Aim of the exercise: Word for word, set down every line of the entries below from the line with "Before and after one commit to ralborta/AcuBat, an" to the line with "Also changed, not shown: sheet", including both, and no other line.

#### Provided data

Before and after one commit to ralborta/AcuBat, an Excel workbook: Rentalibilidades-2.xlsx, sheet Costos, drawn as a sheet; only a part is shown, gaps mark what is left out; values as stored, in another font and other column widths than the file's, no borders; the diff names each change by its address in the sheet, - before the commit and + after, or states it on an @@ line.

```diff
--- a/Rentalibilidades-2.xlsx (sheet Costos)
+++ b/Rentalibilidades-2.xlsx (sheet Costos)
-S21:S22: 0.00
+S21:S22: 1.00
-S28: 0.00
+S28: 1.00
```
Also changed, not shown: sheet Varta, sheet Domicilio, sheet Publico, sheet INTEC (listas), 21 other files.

########
#### Provided data

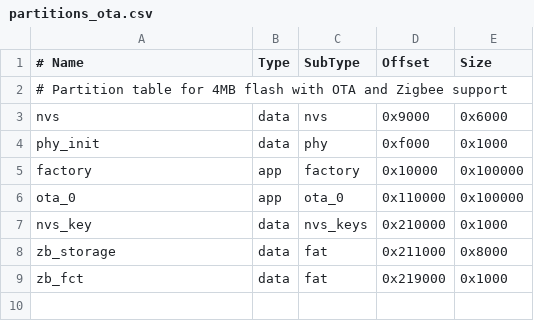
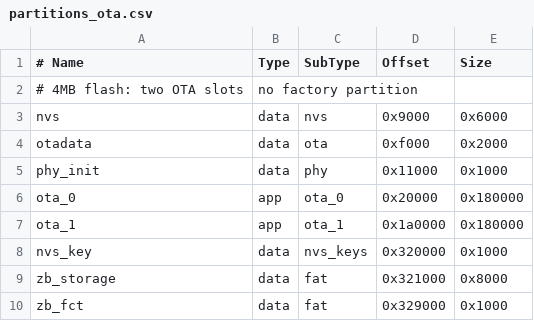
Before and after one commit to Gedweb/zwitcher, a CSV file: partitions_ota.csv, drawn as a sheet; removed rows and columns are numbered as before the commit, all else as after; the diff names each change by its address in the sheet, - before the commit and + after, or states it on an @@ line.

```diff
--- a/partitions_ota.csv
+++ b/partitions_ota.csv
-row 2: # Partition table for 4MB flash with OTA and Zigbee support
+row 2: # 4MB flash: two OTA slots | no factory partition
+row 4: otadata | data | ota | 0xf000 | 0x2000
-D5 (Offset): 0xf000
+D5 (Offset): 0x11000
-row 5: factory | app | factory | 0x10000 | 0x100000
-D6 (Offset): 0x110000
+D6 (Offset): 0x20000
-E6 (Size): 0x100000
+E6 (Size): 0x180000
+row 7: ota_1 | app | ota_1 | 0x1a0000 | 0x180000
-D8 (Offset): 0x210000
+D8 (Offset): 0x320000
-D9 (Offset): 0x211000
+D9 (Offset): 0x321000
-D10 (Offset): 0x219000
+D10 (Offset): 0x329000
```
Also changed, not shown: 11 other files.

########
#### Provided data

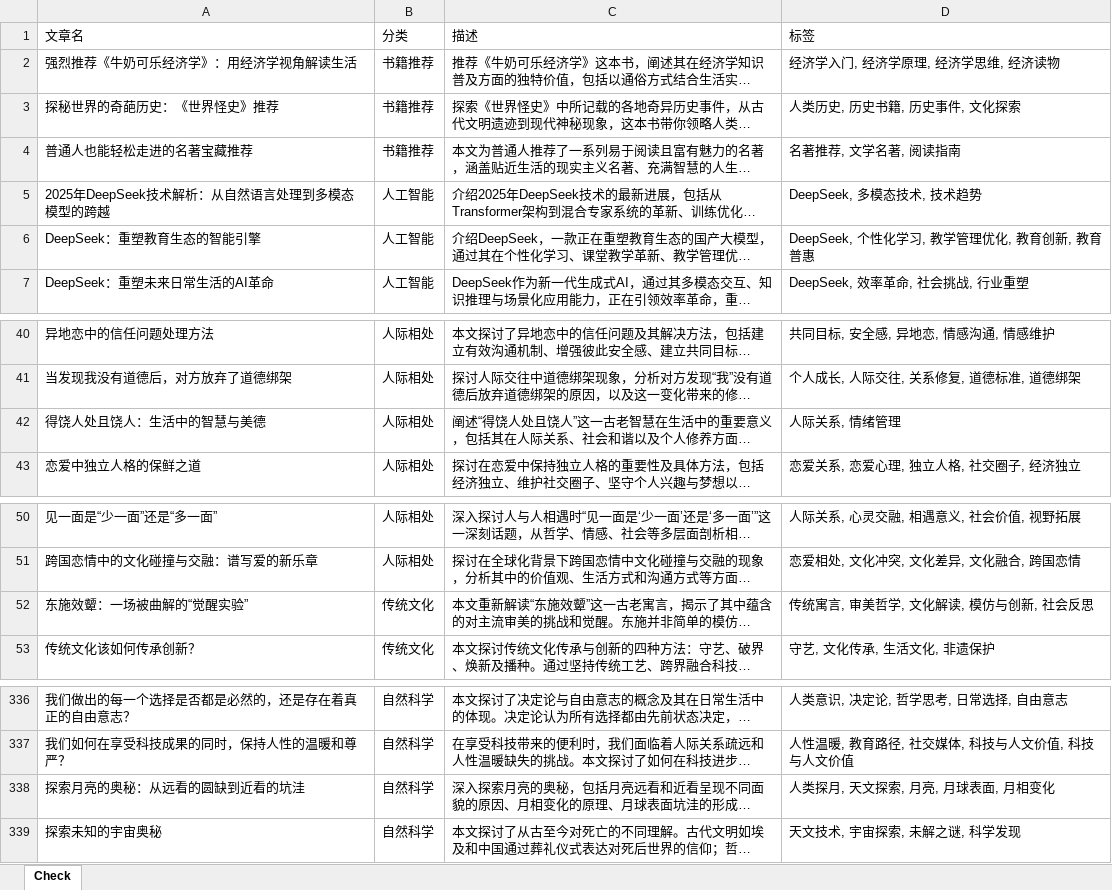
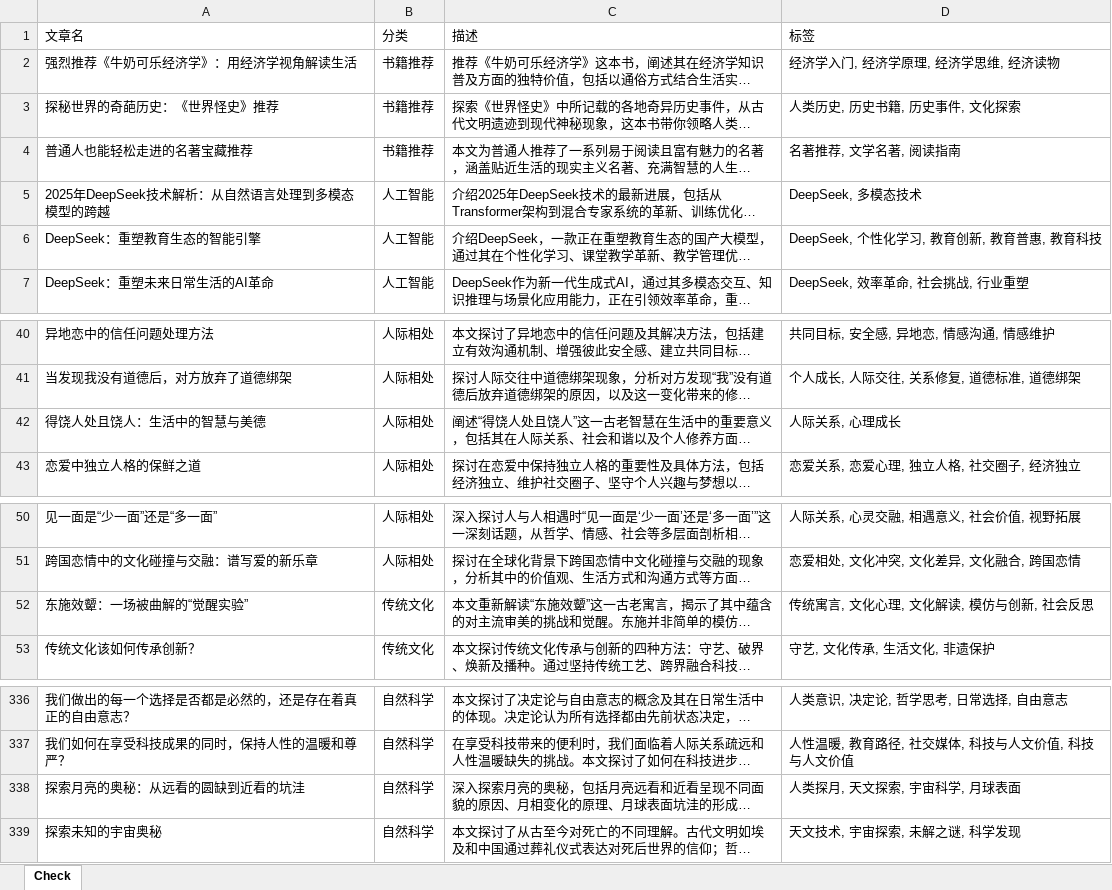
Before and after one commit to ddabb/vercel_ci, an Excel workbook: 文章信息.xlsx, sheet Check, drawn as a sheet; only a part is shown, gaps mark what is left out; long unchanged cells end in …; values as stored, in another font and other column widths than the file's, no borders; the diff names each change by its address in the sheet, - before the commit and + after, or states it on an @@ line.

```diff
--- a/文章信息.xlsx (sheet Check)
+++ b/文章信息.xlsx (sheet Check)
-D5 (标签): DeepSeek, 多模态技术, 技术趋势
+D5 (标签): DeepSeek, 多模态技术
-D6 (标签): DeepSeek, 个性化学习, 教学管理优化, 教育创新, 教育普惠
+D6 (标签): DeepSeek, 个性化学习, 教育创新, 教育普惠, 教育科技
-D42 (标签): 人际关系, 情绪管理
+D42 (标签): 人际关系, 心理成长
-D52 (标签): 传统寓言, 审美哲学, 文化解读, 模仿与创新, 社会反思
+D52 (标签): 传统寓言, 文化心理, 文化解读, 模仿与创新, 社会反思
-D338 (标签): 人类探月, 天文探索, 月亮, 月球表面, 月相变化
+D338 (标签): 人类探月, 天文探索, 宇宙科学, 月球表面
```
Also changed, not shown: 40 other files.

########

Task answer:
Before and after one commit to ralborta/AcuBat, an Excel workbook: Rentalibilidades-2.xlsx, sheet Costos, drawn as a sheet; only a part is shown, gaps mark what is left out; values as stored, in another font and other column widths than the file's, no borders; the diff names each change by its address in the sheet, - before the commit and + after, or states it on an @@ line.

```diff
--- a/Rentalibilidades-2.xlsx (sheet Costos)
+++ b/Rentalibilidades-2.xlsx (sheet Costos)
-S21:S22: 0.00
+S21:S22: 1.00
-S28: 0.00
+S28: 1.00
```
Also changed, not shown: sheet Varta, sheet Domicilio, sheet Publico, sheet INTEC (listas), 21 other files.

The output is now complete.